Breaking News Emails

Get breaking news alerts and special reports. The news and stories that matter, delivered weekday mornings.
 / Updated 
By Alan Boyle

NASA's New Horizons mission is kicking off its climactic month of July with amazing views that clearly show Pluto's black spots and Charon's dark pole growing in the spacecraft's virtual windshield.

After traveling for nine years and 3 billion miles, the New Horizons probe is less than two weeks and 9.5 million miles (15.2 million kilometers) away from Pluto. Every day is bringing improvements in image size and quality. Images from the Long Range Reconnaissance Imager, or LORRI, show patterns of dark and light areas on Pluto — including that dark patch, which looks a lot like a racing stripe, and a series of spots.

"We don't know what the spots are," the mission's principal investigator, Alan Stern of the Southwest Research Institute, said in news release, "and we can't wait to find out."

In a Reddit "Ask Me Anything" chat session, New Horizons team member Amanda Zangari compared Pluto to Triton, a moon of Neptune. Researchers believe Triton was a cousin of Pluto's in the icy Kuiper Belt that happened to be captured in Neptunian orbit:

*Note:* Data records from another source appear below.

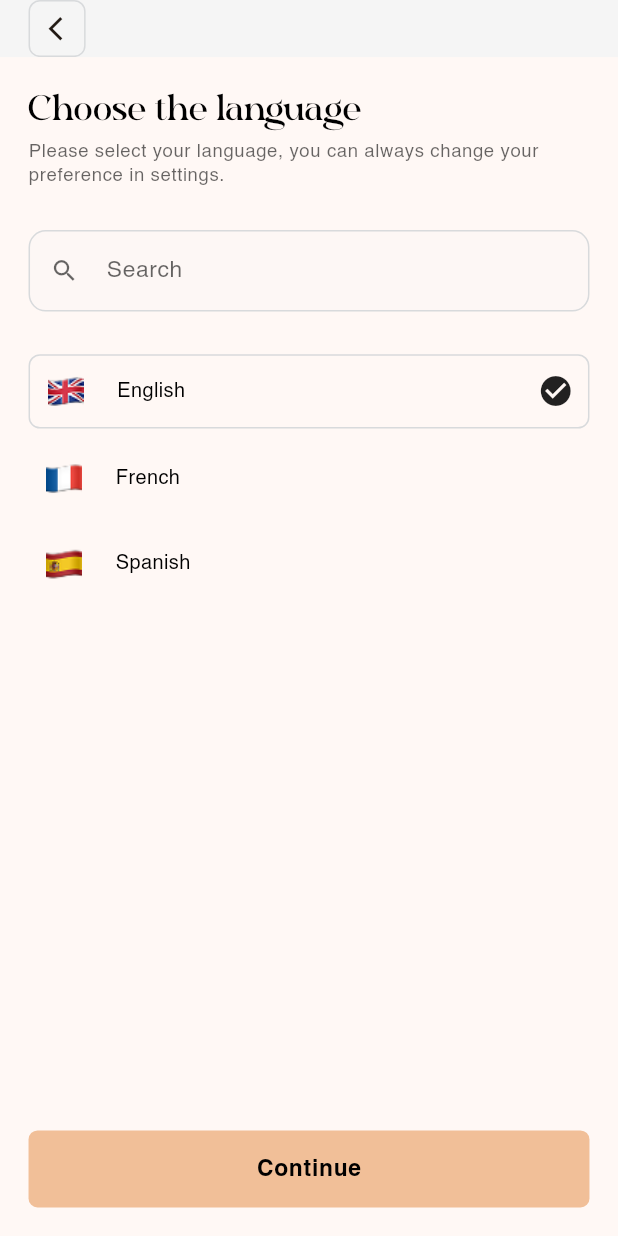
After one commit to Sayyam1244/breathinTask, a Flutter app: the screen it shows after launch, after a tap on the "circle" icon, after a tap on "Continue", on a phone screen of 412 x 824 dp. The commit adds this screen. Run offline on Flutter 3.47's test engine with Material 3 defaults, Android fonts, the phone set to English and light mode, and no system bars; our stand-ins replace cloud_firestore, firebase_auth, firebase_core, flutter_screenutil, flutter_smart_dialog, get and 1 more; accounts and stored records are empty; project files that could hold a hidden picture were left out.

Commit message:
Langauge UI Done

```diff
--- a/lib/core/helper/navigation.dart
+++ b/lib/core/helper/navigation.dart
@@ -3,7 +3,7 @@ import 'package:get/get.dart';
 
 Future<dynamic> launchScreen(Widget child,
     {bool pushAndRemove = false, bool replace = false}) async {
-  const Duration duration = Duration(milliseconds: 500);
+  const Duration duration = Duration(milliseconds: 100);
   final Route route = PageRouteBuilder(
     pageBuilder: (context, animation, secondaryAnimation) => child,
     transitionsBuilder: (context, animation, secondaryAnimation, child) {
--- a/lib/core/theme/light_theme.dart
+++ b/lib/core/theme/light_theme.dart
@@ -9,6 +9,7 @@ ThemeData light(BuildContext context) => ThemeData(
       fontFamily: 'Poppins',
       useMaterial3: true,
       brightness: Brightness.light,
+      dividerColor: borderColorLight,
       colorScheme: ColorScheme.fromSeed(
         primary: primaryColor,
         seedColor: primaryColor,
--- a/lib/core/utils/colors.dart
+++ b/lib/core/utils/colors.dart
@@ -4,6 +4,9 @@ const Color primaryColor = Color(0xFFF1BF98);
 
 // background colors
 const Color backgroundColorLight = Color(0xFFF5F5F5);
+
+// border colors
+const Color borderColorLight = Color(0xffD8DADC);
 
 const Color transparent = Colors.transparent;
 
--- a/lib/core/utils/images.dart
+++ b/lib/core/utils/images.dart
@@ -2,7 +2,7 @@
 
 class Images {
   static String authBackground = 'assets/images/auth_background.jpeg';
-  static String englishFlag = 'assets/images/english.svg';
-  static String frenchFlag = 'assets/images/french.svg';
-  static String spanishFlag = 'assets/images/spanish.svg';
+  static String englishFlag = 'assets/images/english.png';
+  static String frenchFlag = 'assets/images/french.png';
+  static String spanishFlag = 'assets/images/spanish.png';
 }
--- a/lib/imports.dart
+++ b/lib/imports.dart
@@ -24,3 +24,11 @@ export 'package:breathin/imports.dart';
 export 'package:breathin/view/common/loading.dart';
 export 'package:firebase_core/firebase_core.dart';
 export 'package:flutter_smart_dialog/flutter_smart_dialog.dart';
+export 'package:breathin/core/utils/validator.dart';
+export 'package:breathin/view/common/custom_button.dart';
+export 'package:breathin/view/common/custom_textfield.dart';
+export 'package:breathin/core/utils/images.dart';
+export 'package:breathin/view/common/custom_back_button.dart';
+export 'package:breathin/view/common/custom_appbar.dart';
+export 'package:breathin/core/helper/navigation.dart';
+export 'package:breathin/view/screens/home/home_screen.dart';
--- /dev/null
+++ b/lib/view/common/custom_appbar.dart
@@ -0,0 +1,9 @@
+import 'package:breathin/imports.dart';
+
+AppBar customAppBar() {
+  return AppBar(
+    toolbarHeight: 40.sp,
+    leadingWidth: 80.sp,
+    leading: const CustomBackButton(),
+  );
+}
--- /dev/null
+++ b/lib/view/common/custom_back_button.dart
@@ -0,0 +1,33 @@
+import 'package:breathin/imports.dart';
+
+class CustomBackButton extends StatelessWidget {
+  const CustomBackButton({
+    super.key,
+  });
+
+  @override
+  Widget build(BuildContext context) {
+    return Container(
+      clipBehavior: Clip.hardEdge,
+      margin: EdgeInsets.symmetric(horizontal: 20.sp),
+      decoration: BoxDecoration(
+        border: Border.all(width: 1, color: context.theme.dividerColor),
+        borderRadius: borderRadiusSmall,
+      ),
+      child: InkWell(
+        onTap: () {
+          Get.back();
+        },
+        child: Padding(
+          padding: EdgeInsets.only(left: 8.sp),
+          child: Center(
+            child: Icon(
+              Icons.arrow_back_ios,
+              size: 20.sp,
+            ),
+          ),
+        ),
+      ),
+    );
+  }
+}
--- a/lib/view/common/custom_textfield.dart
+++ b/lib/view/common/custom_textfield.dart
@@ -16,8 +16,13 @@ class CustomTextField extends StatelessWidget {
   final TextInputType? keyboardType;
   final TextInputAction? textInputAction;
   final void Function()? onTap;
+  final double? hintSize;
+  final InputBorder? enabledBorder;
+  final InputBorder? focusBorder;
+  final Color? textcolor;
 
   const CustomTextField({
+    this.textcolor,
     this.controller,
     this.hintText,
     this.labeImage,
@@ -33,6 +38,9 @@ class CustomTextField extends StatelessWidget {
     this.keyboardType,
     this.textInputAction,
     this.onTap,
+    this.enabledBorder,
+    this.focusBorder,
+    this.hintSize,
     super.key,
   });
 
@@ -63,17 +71,22 @@ class CustomTextField extends StatelessWidget {
           textInputAction: textInputAction,
           onTap: onTap,
           decoration: InputDecoration(
+            enabledBorder: enabledBorder,
+            focusedBorder: focusBorder,
             floatingLabelBehavior: FloatingLabelBehavior.never,
             prefixIcon: prefixIcon != null
-                ? Icon(prefixIcon,
-                    size: 20.sp, color: context.theme.iconTheme.color)
+                ? Icon(prefixIcon, size: 20.sp, color: context.theme.hintColor)
                 : null,
             hintText: hintText,
-            hintStyle:
-                bodySmall(context).copyWith(color: Theme.of(context).hintColor),
+            hintStyle: bodySmall(context).copyWith(
+              color: Theme.of(context).hintColor,
+              fontSize: hintSize,
+            ),
             suffixIcon: suffixIcon,
           ),
-          style: bodyMedium(context),
+          style: bodyMedium(context).copyWith(
+            color: textcolor,
+          ),
         ),
       ],
     );
--- a/lib/view/screens/auth/auth_screen.dart
+++ b/lib/view/screens/auth/auth_screen.dart
@@ -1,11 +1,6 @@
+import 'package:breathin/imports.dart';
 import 'dart:ui';
-
-import 'package:breathin/core/utils/images.dart';
-import 'package:breathin/core/utils/validator.dart';
-import 'package:breathin/imports.dart';
-import 'package:breathin/view/common/custom_button.dart';
-import 'package:breathin/view/common/custom_textfield.dart';
-import 'package:flutter/material.dart';
+import 'package:breathin/view/screens/auth/components/auth_form.dart';
 
 class AuthScreen extends StatefulWidget {
   const AuthScreen({super.key});
@@ -34,103 +29,3 @@ class _AuthScreenState extends State<AuthScreen> {
     );
   }
 }
-
-class AuthForm extends StatefulWidget {
-  const AuthForm({
-    super.key,
-  });
-
-  @override
-  State<AuthForm> createState() => _AuthFormState();
-}
-
-class _AuthFormState extends State<AuthForm> {
-  bool isObscure = true;
-  bool termsAccpeted = false;
-  final formKey = GlobalKey<FormState>();
-  @override
-  Widget build(BuildContext context) {
-    final mediaQuery = MediaQuery.of(context);
-    return Scaffold(
-      backgroundColor: transparent,
-      body: ListView(
-        padding: paddingDefault,
-        children: [
-          (mediaQuery.padding.top + 50).verticalSpace,
-          Text('welcome'.tr, style: headlineMedium(context)),
-          4.verticalSpace,
-          Text('enter_details'.tr, style: bodyLarge(context)),
-          60.verticalSpace,
-          CustomTextField(
-            validator: Validators.emailValidator,
-            labelText: 'email'.tr,
-            hintText: 'example_email'.tr,
-          ),
-          20.verticalSpace,
-          CustomTextField(
-            validator: Validators.passwordValidator,
-            obscureText: isObscure,
-            suffixIcon: IconButton(
-              icon: Icon(
-                isObscure
-                    ? Icons.visibility_outlined
-                    : Icons.visibility_off_outlined,
-                size: 20.sp,
-                color: context.theme.colorScheme.onBackground,
-              ),
-              onPressed: () {
-                setState(() {
-                  isObscure = !isObscure;
-                });
-              },
-            ),
-            labelText: 'password'.tr,
-            hintText: 'password_hint'.tr,
-          ),
-          12.verticalSpace,
-          Align(
-            alignment: Alignment.centerRight,
-            child: Text(
-              'forgot_password'.tr,
-              style: bodyMedium(context).copyWith(
-                color: context.theme.colorScheme.onBackground,
-              ),
-            ),
-          ),
-          26.verticalSpace,
-          Row(
-            children: [
-              InkWell(
-                onTap: () {
-                  setState(() {
-                    termsAccpeted = !termsAccpeted;
-                  });
-                },
-                child: Icon(
-                  termsAccpeted
-                      ? Icons.check_circle_rounded
-                      : Icons.circle_outlined,
-                  color: context.theme.colorScheme.onBackground,
-                ),
-              ),
-              8.horizontalSpace,
-              Text(
-                'accept_terms'.tr,
-                style: bodyMedium(context).copyWith(
-                  color: context.theme.colorScheme.onBackground,
-                ),
-              ),
-            ],
-          ),
-          22.verticalSpace,
-          CustomButton(
-            text: 'continue'.tr,
-            onTap: () {
-              if (formKey.currentState?.validate() ?? false) {}
-            },
-          ),
-        ],
-      ),
-    );
-  }
-}
--- /dev/null
+++ b/lib/view/screens/auth/components/auth_form.dart
@@ -0,0 +1,106 @@
+import 'package:breathin/core/helper/navigation.dart';
+import 'package:breathin/imports.dart';
+import 'package:breathin/view/screens/lang/select_langauge.dart';
+
+class AuthForm extends StatefulWidget {
+  const AuthForm({
+    super.key,
+  });
+
+  @override
+  State<AuthForm> createState() => _AuthFormState();
+}
+
+class _AuthFormState extends State<AuthForm> {
+  bool isObscure = true;
+  bool termsAccpeted = false;
+  final formKey = GlobalKey<FormState>();
+  @override
+  Widget build(BuildContext context) {
+    final mediaQuery = MediaQuery.of(context);
+    return Scaffold(
+      backgroundColor: transparent,
+      body: ListView(
+        padding: paddingDefault,
+        children: [
+          (mediaQuery.padding.top + 50).verticalSpace,
+          Text('welcome'.tr, style: headlineMedium(context)),
+          4.verticalSpace,
+          Text('enter_details'.tr, style: bodyLarge(context)),
+          60.verticalSpace,
+          CustomTextField(
+            validator: Validators.emailValidator,
+            labelText: 'email'.tr,
+            hintText: 'example_email'.tr,
+          ),
+          20.verticalSpace,
+          CustomTextField(
+            validator: Validators.passwordValidator,
+            obscureText: isObscure,
+            suffixIcon: IconButton(
+              icon: Icon(
+                isObscure
+                    ? Icons.visibility_outlined
+                    : Icons.visibility_off_outlined,
+                size: 20.sp,
+                color: context.theme.colorScheme.onBackground,
+              ),
+              onPressed: () {
+                setState(() {
+                  isObscure = !isObscure;
+                });
+              },
+            ),
+            labelText: 'password'.tr,
+            hintText: 'password_hint'.tr,
+          ),
+          12.verticalSpace,
+          Align(
+            alignment: Alignment.centerRight,
+            child: Text(
+              'forgot_password'.tr,
+              style: bodyMedium(context).copyWith(
+                color: context.theme.colorScheme.onBackground,
+              ),
+            ),
+          ),
+          26.verticalSpace,
+          Row(
+            children: [
+              InkWell(
+                onTap: () {
+                  setState(() {
+                    termsAccpeted = !termsAccpeted;
+                  });
+                },
+                child: Icon(
+                  termsAccpeted
+                      ? Icons.check_circle_rounded
+                      : Icons.circle_outlined,
+                  color: context.theme.colorScheme.onBackground,
+                ),
+              ),
+              8.horizontalSpace,
+              Text(
+                'accept_terms'.tr,
+                style: bodyMedium(context).copyWith(
+                  color: context.theme.colorScheme.onBackground,
+                ),
+              ),
+            ],
+          ),
+          22.verticalSpace,
+          CustomButton(
+            text: 'continue'.tr,
+            onTap: () {
+              launchScreen(const SelectedLanguage());
+              // if (formKey.currentState?.validate() ?? false) {
+
+              // }
+            },
+          ),
+        ],
+      ),
+    );
+  }
+}
--- /dev/null
+++ b/lib/view/screens/home/home_screen.dart
@@ -0,0 +1,15 @@
+import 'package:flutter/material.dart';
+
+class HomeScreen extends StatefulWidget {
+  const HomeScreen({super.key});
+
+  @override
+  State<HomeScreen> createState() => _HomeScreenState();
+}
+
+class _HomeScreenState extends State<HomeScreen> {
+  @override
+  Widget build(BuildContext context) {
+    return const Scaffold();
+  }
+}
--- /dev/null
+++ b/lib/view/screens/lang/components/langauge_tile.dart
@@ -0,0 +1,50 @@
+import 'package:breathin/imports.dart';
+
+class LanguageTile extends StatelessWidget {
+  const LanguageTile({
+    super.key,
+    required this.item,
+    required this.onTap,
+    required this.isSelected,
+  });
+
+  final LanguageModel item;
+  final VoidCallback onTap;
+  final bool isSelected;
+
+  @override
+  Widget build(BuildContext context) {
+    return InkWell(
+      onTap: onTap,
+      child: Container(
+        padding: paddingSmall,
+        decoration: BoxDecoration(
+          border: isSelected
+              ? Border.all(
+                  color: context.theme.dividerColor,
+                )
+              : null,
+          borderRadius: borderRadiusSmall,
+        ),
+        child: Row(
+          children: [
+            Image.asset(
+              item.imageUrl,
+              width: 30.sp,
+              height: 30.sp,
+            ),
+            20.horizontalSpace,
+            Text(
+              item.languageName,
+              style: bodyMedium(context).copyWith(
+                color: context.theme.colorScheme.onBackground,
+              ),
+            ),
+            const Spacer(),
+            if (isSelected) const Icon(Icons.check_circle_sharp)
+          ],
+        ),
+      ),
+    );
+  }
+}
--- /dev/null
+++ b/lib/view/screens/lang/select_langauge.dart
@@ -0,0 +1,99 @@
+import 'package:breathin/imports.dart';
+import 'package:breathin/view/screens/lang/components/langauge_tile.dart';
+
+class SelectedLanguage extends StatefulWidget {
+  const SelectedLanguage({super.key});
+
+  @override
+  State<SelectedLanguage> createState() => _SelectedLanguageState();
+}
+
+class _SelectedLanguageState extends State<SelectedLanguage> {
+  final search = TextEditingController();
+  @override
+  Widget build(BuildContext context) {
+    return Scaffold(
+      appBar: customAppBar(),
+      body: Padding(
+        padding: paddingDefault,
+        child: Column(
+          crossAxisAlignment: CrossAxisAlignment.start,
+          children: [
+            Text(
+              'choose_language'.tr,
+              style: headlineMedium(context).copyWith(
+                color: context.theme.colorScheme.onBackground,
+              ),
+            ),
+            4.verticalSpace,
+            Text(
+              'select_language'.tr,
+              style: bodySmall(context)
+                  .copyWith(color: context.theme.hintColor, fontSize: 13.sp),
+            ),
+            30.verticalSpace,
+            CustomTextField(
+              textcolor: context.theme.colorScheme.onBackground,
+              onChanged: (v) {
+                setState(() {});
+              },
+              controller: search,
+              prefixIcon: Icons.search,
+              hintText: 'search'.tr,
+              hintSize: 16.sp,
+              enabledBorder:
+                  context.theme.inputDecorationTheme.enabledBorder!.copyWith(
+                borderSide: BorderSide(
+                  color: context.theme.dividerColor,
+                ),
+              ),
+              focusBorder:
+                  context.theme.inputDecorationTheme.enabledBorder!.copyWith(
+                borderSide: BorderSide(
+                  color: context.theme.colorScheme.onBackground,
+                  width: 1,
+                ),
+              ),
+            ),
+            30.verticalSpace,
+            Expanded(
+              child: GetBuilder<LocalizationController>(
+                builder: (localController) => ListView.separated(
+                  itemCount: AppConstants.languages.length,
+                  itemBuilder: (context, index) {
+                    final item = AppConstants.languages[index];
+                    if (item.languageName
+                        .toLowerCase()
+                        .contains(search.text.toLowerCase())) {
+                      return LanguageTile(
+                        item: item,
+                        onTap: () {
+                          localController.setLanguage(Locale(
+                            item.languageCode,
+                            item.countryCode,
+                          ));
+                        },
+                        isSelected: item.languageCode ==
+                            localController.locale.languageCode,
+                      );
+                    }
+                    return null;
+                  },
+                  separatorBuilder: (BuildContext context, int index) =>
+                      10.verticalSpace,
+                ),
+              ),
+            ),
+            30.verticalSpace,
+            CustomButton(
+              text: 'continue'.tr,
+              onTap: () {
+                launchScreen(const HomeScreen());
+              },
+            ),
+          ],
+        ),
+      ),
+    );
+  }
+}
--- a/pubspec.yaml
+++ b/pubspec.yaml
@@ -15,6 +15,7 @@ dependencies:
     sdk: flutter
   flutter_screenutil: ^5.9.3
   flutter_smart_dialog: ^4.9.8+7
+  flutter_svg: ^2.0.10+1
   get: ^4.7.2
   shared_preferences: ^2.2.3
 
```
Also changed, not shown: assets/images/english.png (added), assets/images/english.svg (deleted), assets/images/french.png (added), assets/images/french.svg (deleted), assets/images/spanish.png (added), assets/images/spanish.svg (deleted), pubspec.lock.
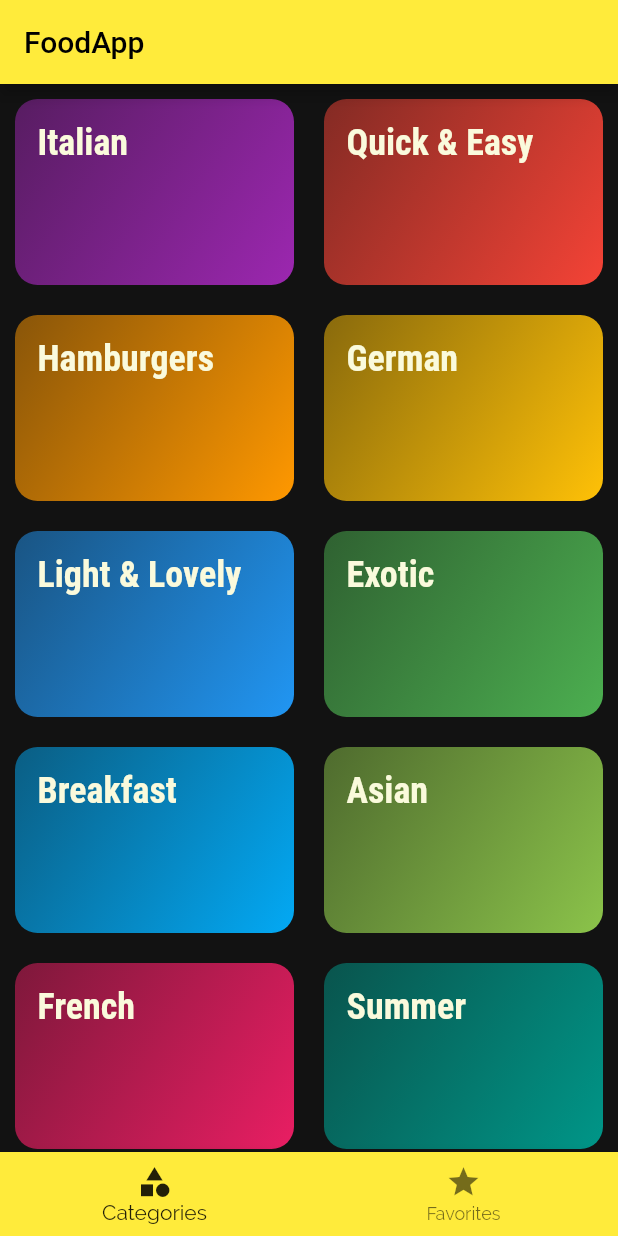
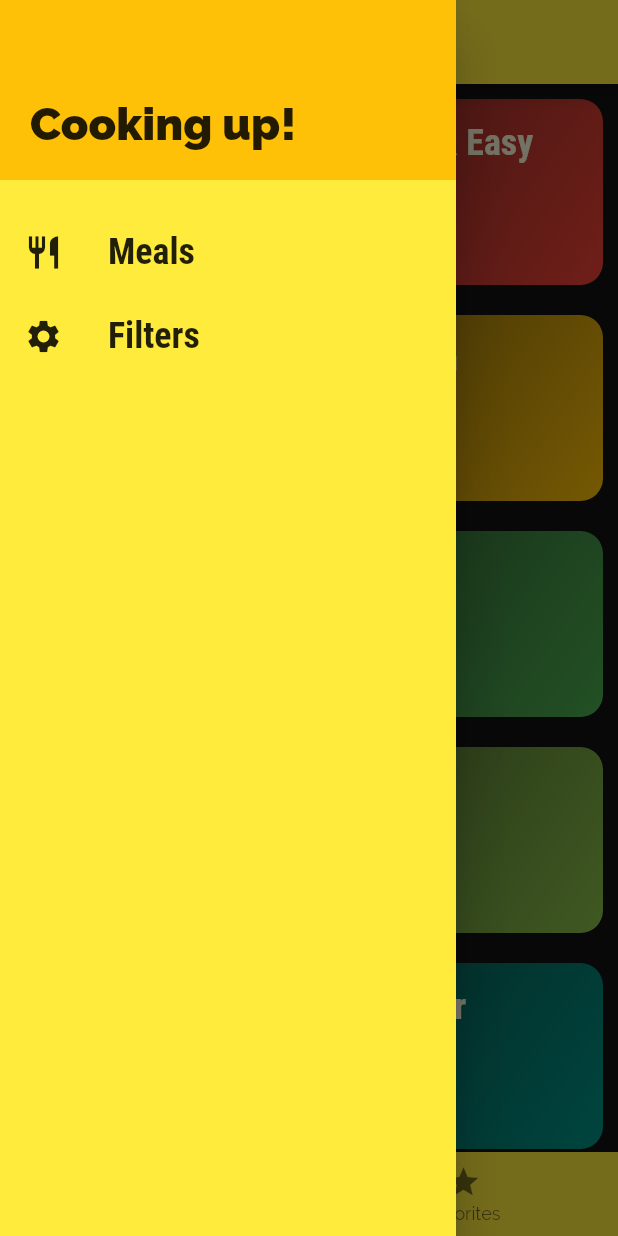
Before and after one commit to AaronCodesPython/FoodApp, a Flutter app: the screen it shows after launch, with the side drawer open (before the commit the screen has no drawer), on a phone screen of 412 x 824 dp. Run offline on Flutter 3.47's test engine with Material 2 defaults, Android fonts, the phone set to English and light mode, and no system bars.

Commit message:
deleted Linux, added Side-menu

```diff
--- a/foodapp/lib/screens/tabs_screen.dart
+++ b/foodapp/lib/screens/tabs_screen.dart
@@ -1,6 +1,7 @@
 import "package:flutter/material.dart";
 import "./categories_screen.dart";
 import "./favourites_screen.dart";
+import "../widgets/main_drawer.dart";
 
 class TabsScreeen extends StatefulWidget {
   const TabsScreeen({Key? key}) : super(key: key);
@@ -17,6 +18,7 @@ class _TabsScreeenState extends State<TabsScreeen> {
       appBar: AppBar(
         title: Text("FoodApp"),
       ),
+      drawer: MainDrawer(),
       body: pages[_selectedPageIndex],
       bottomNavigationBar: BottomNavigationBar(
         currentIndex: _selectedPageIndex,
--- /dev/null
+++ b/foodapp/lib/widgets/main_drawer.dart
@@ -0,0 +1,53 @@
+import 'package:flutter/src/foundation/key.dart';
+import 'package:flutter/src/widgets/framework.dart';
+import "package:flutter/material.dart";
+
+class MainDrawer extends StatelessWidget {
+  const MainDrawer({Key? key}) : super(key: key);
+  Widget buildListTile(String titleS, IconData icd) {
+    return ListTile(
+      leading: Icon(
+        icd,
+        size: 26,
+        color: Colors.black87,
+      ),
+      title: Text(titleS,
+          style: const TextStyle(
+              color: Colors.black87,
+              fontFamily: "RobotoCondensed",
+              fontSize: 24,
+              fontWeight: FontWeight.bold)),
+      onTap: () {},
+    );
+  }
+
+  @override
+  Widget build(BuildContext context) {
+    return Drawer(
+      backgroundColor: Theme.of(context).primaryColor,
+      child: Column(
+        children: [
+          Container(
+            color: Theme.of(context).accentColor,
+            height: 120,
+            width: double.infinity,
+            padding: const EdgeInsets.all(20),
+            alignment: Alignment.bottomLeft,
+            child: Text(
+              "Cooking up!",
+              style: TextStyle(
+                  fontWeight: FontWeight.w900,
+                  fontSize: 30,
+                  color: Colors.black87),
+            ),
+          ),
+          const SizedBox(
+            height: 20,
+          ),
+          buildListTile("Meals", Icons.restaurant),
+          buildListTile("Filters", Icons.settings)
+        ],
+      ),
+    );
+  }
+}
```
Also changed, not shown: 9 other files.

"Both Pluto and Triton have a dark equatorial region and bright poles. Among the team, we've been impressed at how much they match. Pluto's dark patch is quite different though. Triton's got geysers, plumes and cantaloupe terrain and not a lot of craters. We won't know if Pluto is like that until we get closer, but it's within the realm of possibility."

Zangari wrote that the biggest surprise was the appearance of a dark circle at one of Charon's poles:

"We all think this is hysterical, because Charon had a dark pole in the simulation we did of what the encounter would be like. It was also a surprise because Charon's rotational light curve (i.e. its pattern of light and dark) is very subtle, so while we knew Pluto was going to have dark spots, Charon very well could have been uniform."

All these features will become clearer over the next two weeks, leading up New Horizons' Pluto flyby on July 14, when the piano-sized spacecraft will come within 7,800 miles (12,500 kilometers) of the dwarf planet's surface.

In addition to the visuals, the team is getting better readings about Pluto's composition. This week, scientists announced that they have begun to detect methane on the surface.

Related: How New Horizons Will Put Pluto in Perspective

"We already knew there was methane on Pluto, but these are our first detections," Lowell Observatory planetary scientist Will Grundy, who heads New Horizons' surface composition team, said in a NASA news release. "Soon we will know if there are differences in the presence of methane ice from one part of Pluto to another."

There'll be a steady drumbeat of pictures, videos and live events — including Pluto TV webcasts and a series of "Plutopalooza" presentations across the country. To find a Plutopalooza near you, check out the schedules from New Horizons as well as NASA's Museum Alliance and Solar Systems Ambassadors Program.

For regular updates on the mission, keep an eye on the @NewHorizons2015 and @NASANewHorizons Twitter accounts and the New Horizons and NASA web portals. We're also getting into the act with DailyPluto.com updates on Facebook.

Update for 8:50 p.m. ET: After an intense seven-week search, the New Horizons team has determined that there are no dust clouds, rings or other hazards standing in the way of the spacecraft's course through the Plutonian system. If there were, New Horizons would have had to change course to avoid running into something at 30,800 mph (49,600 kilometers per hour).

"We're breathing a collective sigh of relief knowing that the way appears to be clear," Jim Green, NASA's director of planetary science, said in a news release. "The science payoff will be richer as we gather data from the optimal flight path, as opposed to having to conduct observations from one of the backup trajectories."

Scientists had expected to spot at least one moon to add to Pluto's retinue of five, but nothing turned up. "Not finding new moons or rings present is a bit of a scientific surprise to most of us," Stern said.

But some of Pluto's tinier moons are showing up: One eagle-eyed enthusiast posted an annotated picture to UnmannedSpaceflight.com, highlighting the moons Nix and Hydra as almost invisibly dim spots on LORRI's latest images.